In an op-ed piece in the Edmonton Journal, he argues that, to ensure the province’s long-term prosperity, it must become a more hospitable place to own and run a small business.
“At one time, Alberta was clearly a leader, whether it was tax reform, cutting red tape, or any other key issue affecting entrepreneurs. Unfortunately, in the past few years, the government has been stuck in neutral, as other provinces closed the gap.”
To restore the so-called ‘Alberta Advantage,’ Mr. Truscott proposes the following steps:
1. Long-term tax relief. He acknowledges that Alberta business owners have it pretty good overall, especially since they do not have to collect and administer provincial sales tax for the government. But But the fact that the other three Western provinces reduced their small business income tax rate leaves Alberta with a higher rate, eroding any advantage it may have had previously. “Staged reductions” in the small business income tax rate would go a long way, he suggests.
2. Commitment to cutting red tape. The province used to be a pioneer at ensuring rules and regulations made sense, and didn’t burden entrepreneurs, but the government has become complacent, emphasizing that the next leader must make regulatory reform a priority.
3. Address labour shortages. For Alberta business owners, it’s a real problem. In fact, recent CFIB data reveals that 46 per cent of entrepreneurs say the shortage of skilled labour is hindering sales and production, making it an operating challenge. While hiring is a small-business problem, the government could develop a training tax credit which could increase the number of qualified, reliable employees.

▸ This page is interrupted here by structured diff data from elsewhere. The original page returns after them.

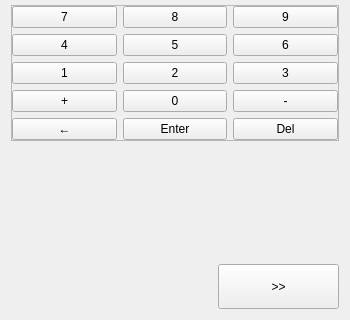
First picture: the form in phx-cnc-ui-mainform/src/forms/CXOperBevelHead.ui, repository superkulpa/phx-cnc-ui, before the edit; both pictures show x 0 to 350 and y 171 to 491 of the 350 by 491 pixel window.
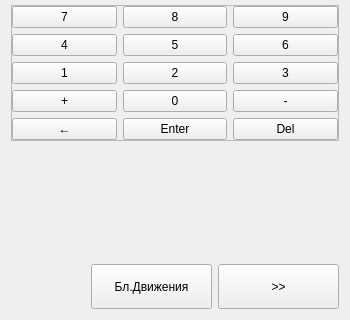
Second picture: the form after the edit. Custom widgets are drawn as their Qt base class.

```diff
--- a/phx-cnc-ui-mainform/src/forms/CXOperBevelHead.ui
+++ b/phx-cnc-ui-mainform/src/forms/CXOperBevelHead.ui
@@ -362,6 +362,25 @@
        </property>
       </spacer>
      </item>
+     <item>
+      <widget class="CXTouchButton" name="bBlockMove">
+       <property name="sizePolicy">
+        <sizepolicy hsizetype="Minimum" vsizetype="Fixed">
+         <horstretch>0</horstretch>
+         <verstretch>0</verstretch>
+        </sizepolicy>
+       </property>
+       <property name="minimumSize">
+        <size>
+         <width>121</width>
+         <height>45</height>
+        </size>
+       </property>
+       <property name="text">
+        <string>Бл.Движения</string>
+       </property>
+      </widget>
+     </item>
      <item>
       <widget class="CXTouchButton" name="nextWindow">
        <property name="minimumSize">
```
Left out of the diff: 11 changed lines with no effect on the pictures.
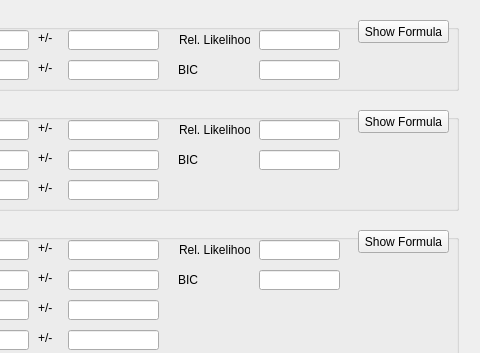
Before: the Qt Designer form gui/tab/adc.ui in Eggeling-Lab-Microscope-Software/TRAIT2D, drawn with Qt 5; both pictures show x 172 to 652 and y 0 to 353 of the 652 by 900 pixel window.
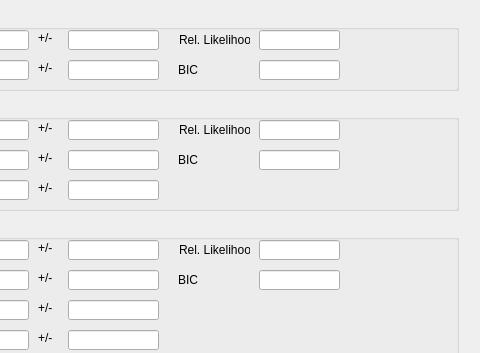
After: the same form once the commit is applied. Custom widgets are drawn as their Qt base class.

Commit message: remove formula buttons from GUI

What changed in the file:
```diff
--- a/gui/tab/adc.ui
+++ b/gui/tab/adc.ui
@@ -73,19 +73,6 @@
    <property name="title">
     <string>Brownian Diffusion</string>
    </property>
-   <widget class="QPushButton" name="pushButtonFormula_1">
-    <property name="geometry">
-     <rect>
-      <x>520</x>
-      <y>10</y>
-      <width>91</width>
-      <height>23</height>
-     </rect>
-    </property>
-    <property name="text">
-     <string>Show Formula</string>
-    </property>
-   </widget>
    <widget class="QLineEdit" name="lineEditParam1_1">
     <property name="geometry">
      <rect>
@@ -237,19 +224,6 @@
    <property name="title">
     <string>Confined Diffusion</string>
    </property>
-   <widget class="QPushButton" name="pushButtonFormula_2">
-    <property name="geometry">
-     <rect>
-      <x>520</x>
-      <y>10</y>
-      <width>91</width>
-      <height>23</height>
-     </rect>
-    </property>
-    <property name="text">
-     <string>Show Formula</string>
-    </property>
-   </widget>
    <widget class="QLineEdit" name="lineEditParam1_2">
     <property name="geometry">
      <rect>
@@ -447,19 +421,6 @@
    <property name="title">
     <string>Hopping Diffusion</string>
    </property>
-   <widget class="QPushButton" name="pushButtonFormula_3">
-    <property name="geometry">
-     <rect>
-      <x>520</x>
-      <y>10</y>
-      <width>91</width>
-      <height>23</height>
-     </rect>
-    </property>
-    <property name="text">
-     <string>Show Formula</string>
-    </property>
-   </widget>
    <widget class="QLineEdit" name="lineEditParam1_3">
     <property name="geometry">
      <rect>
```
The commit also changes 3 other files.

Katherine Scarrow – Globe and Mail – Friday, April 13th, 2012